(Beginning of Data in this exercise)

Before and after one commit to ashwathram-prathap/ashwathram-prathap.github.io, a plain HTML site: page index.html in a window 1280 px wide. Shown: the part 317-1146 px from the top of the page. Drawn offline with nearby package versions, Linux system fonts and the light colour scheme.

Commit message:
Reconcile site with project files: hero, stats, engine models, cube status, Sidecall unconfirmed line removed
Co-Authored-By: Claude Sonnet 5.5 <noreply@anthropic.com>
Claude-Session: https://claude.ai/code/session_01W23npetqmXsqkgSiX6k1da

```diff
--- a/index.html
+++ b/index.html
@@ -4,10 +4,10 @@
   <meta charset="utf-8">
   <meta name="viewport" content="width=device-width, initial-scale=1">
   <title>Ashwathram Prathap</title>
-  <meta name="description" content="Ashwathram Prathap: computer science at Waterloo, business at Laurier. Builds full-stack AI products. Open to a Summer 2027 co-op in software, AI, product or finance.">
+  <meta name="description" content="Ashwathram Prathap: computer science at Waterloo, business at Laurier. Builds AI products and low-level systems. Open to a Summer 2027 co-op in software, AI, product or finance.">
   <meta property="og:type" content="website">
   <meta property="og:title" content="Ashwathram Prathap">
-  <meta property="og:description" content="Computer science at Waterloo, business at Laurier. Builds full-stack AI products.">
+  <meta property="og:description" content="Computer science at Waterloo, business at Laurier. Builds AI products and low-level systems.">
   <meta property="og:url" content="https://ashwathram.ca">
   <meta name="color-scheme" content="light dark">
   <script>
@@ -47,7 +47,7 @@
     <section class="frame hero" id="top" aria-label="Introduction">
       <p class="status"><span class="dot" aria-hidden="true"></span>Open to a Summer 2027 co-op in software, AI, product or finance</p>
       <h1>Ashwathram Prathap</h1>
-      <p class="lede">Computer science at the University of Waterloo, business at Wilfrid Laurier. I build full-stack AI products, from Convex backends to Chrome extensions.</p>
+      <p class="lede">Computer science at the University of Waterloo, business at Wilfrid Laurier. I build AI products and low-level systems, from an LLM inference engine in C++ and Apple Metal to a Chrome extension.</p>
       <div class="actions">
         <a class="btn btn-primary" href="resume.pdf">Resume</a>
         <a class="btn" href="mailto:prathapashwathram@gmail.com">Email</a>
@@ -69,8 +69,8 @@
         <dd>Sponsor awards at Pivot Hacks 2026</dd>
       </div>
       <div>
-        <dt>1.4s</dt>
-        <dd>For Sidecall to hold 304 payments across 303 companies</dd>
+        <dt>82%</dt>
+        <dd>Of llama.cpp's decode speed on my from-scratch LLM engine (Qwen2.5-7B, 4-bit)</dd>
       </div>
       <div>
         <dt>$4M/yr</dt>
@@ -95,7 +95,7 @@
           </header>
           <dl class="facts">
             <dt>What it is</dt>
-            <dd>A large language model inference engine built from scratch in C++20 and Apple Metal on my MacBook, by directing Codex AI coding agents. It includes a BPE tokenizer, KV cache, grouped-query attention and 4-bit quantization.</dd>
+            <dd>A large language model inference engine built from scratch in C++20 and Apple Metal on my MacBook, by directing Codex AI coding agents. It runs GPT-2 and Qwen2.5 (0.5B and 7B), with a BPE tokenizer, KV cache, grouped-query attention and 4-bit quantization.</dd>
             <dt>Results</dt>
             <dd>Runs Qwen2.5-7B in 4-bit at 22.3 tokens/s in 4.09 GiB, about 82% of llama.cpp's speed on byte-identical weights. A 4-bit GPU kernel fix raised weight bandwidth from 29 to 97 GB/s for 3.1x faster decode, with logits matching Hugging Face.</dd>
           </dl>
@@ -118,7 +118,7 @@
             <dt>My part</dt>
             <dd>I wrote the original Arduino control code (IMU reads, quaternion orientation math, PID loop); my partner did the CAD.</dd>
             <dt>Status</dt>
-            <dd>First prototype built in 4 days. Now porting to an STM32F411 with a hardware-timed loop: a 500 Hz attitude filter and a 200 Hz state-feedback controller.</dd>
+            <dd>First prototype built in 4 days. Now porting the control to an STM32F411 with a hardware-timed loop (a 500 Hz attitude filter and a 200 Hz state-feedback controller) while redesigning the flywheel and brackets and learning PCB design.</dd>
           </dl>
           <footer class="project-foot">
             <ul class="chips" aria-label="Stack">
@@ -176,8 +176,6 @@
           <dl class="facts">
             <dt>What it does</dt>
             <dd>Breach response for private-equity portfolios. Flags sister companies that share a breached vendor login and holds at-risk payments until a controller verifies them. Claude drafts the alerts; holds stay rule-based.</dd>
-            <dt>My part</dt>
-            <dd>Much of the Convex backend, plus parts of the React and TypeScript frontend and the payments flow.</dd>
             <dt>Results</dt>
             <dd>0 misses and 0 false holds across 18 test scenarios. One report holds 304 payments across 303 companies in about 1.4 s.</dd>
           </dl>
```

(End of Data in this exercise)
(Beginning of Data in this exercise)

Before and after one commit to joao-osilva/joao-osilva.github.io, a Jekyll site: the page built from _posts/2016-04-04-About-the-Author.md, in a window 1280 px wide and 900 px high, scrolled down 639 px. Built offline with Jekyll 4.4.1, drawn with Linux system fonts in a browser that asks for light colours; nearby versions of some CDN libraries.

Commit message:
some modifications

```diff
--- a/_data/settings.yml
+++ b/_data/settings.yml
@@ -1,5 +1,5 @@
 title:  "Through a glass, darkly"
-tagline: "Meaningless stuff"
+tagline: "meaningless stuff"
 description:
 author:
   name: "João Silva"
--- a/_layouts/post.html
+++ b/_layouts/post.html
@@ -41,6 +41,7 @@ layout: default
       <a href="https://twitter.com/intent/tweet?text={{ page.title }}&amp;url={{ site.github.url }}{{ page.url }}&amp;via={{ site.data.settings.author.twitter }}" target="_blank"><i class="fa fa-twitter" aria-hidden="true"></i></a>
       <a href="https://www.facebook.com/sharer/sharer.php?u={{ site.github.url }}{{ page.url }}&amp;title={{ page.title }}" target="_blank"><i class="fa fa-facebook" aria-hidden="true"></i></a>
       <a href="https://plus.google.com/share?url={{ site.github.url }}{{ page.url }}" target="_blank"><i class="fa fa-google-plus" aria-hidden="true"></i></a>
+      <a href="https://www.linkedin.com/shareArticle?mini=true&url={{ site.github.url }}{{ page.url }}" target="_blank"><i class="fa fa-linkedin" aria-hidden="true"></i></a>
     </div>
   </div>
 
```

(End of Data in this exercise)

### Problem requirements
The task calls for every line of the material that contains the string "light".

### Written reply
Before and after one commit to ashwathram-prathap/ashwathram-prathap.github.io, a plain HTML site: page index.html in a window 1280 px wide. Shown: the part 317-1146 px from the top of the page. Drawn offline with nearby package versions, Linux system fonts and the light colour scheme.
   <meta name="color-scheme" content="light dark">
Before and after one commit to joao-osilva/joao-osilva.github.io, a Jekyll site: the page built from _posts/2016-04-04-About-the-Author.md, in a window 1280 px wide and 900 px high, scrolled down 639 px. Built offline with Jekyll 4.4.1, drawn with Linux system fonts in a browser that asks for light colours; nearby versions of some CDN libraries.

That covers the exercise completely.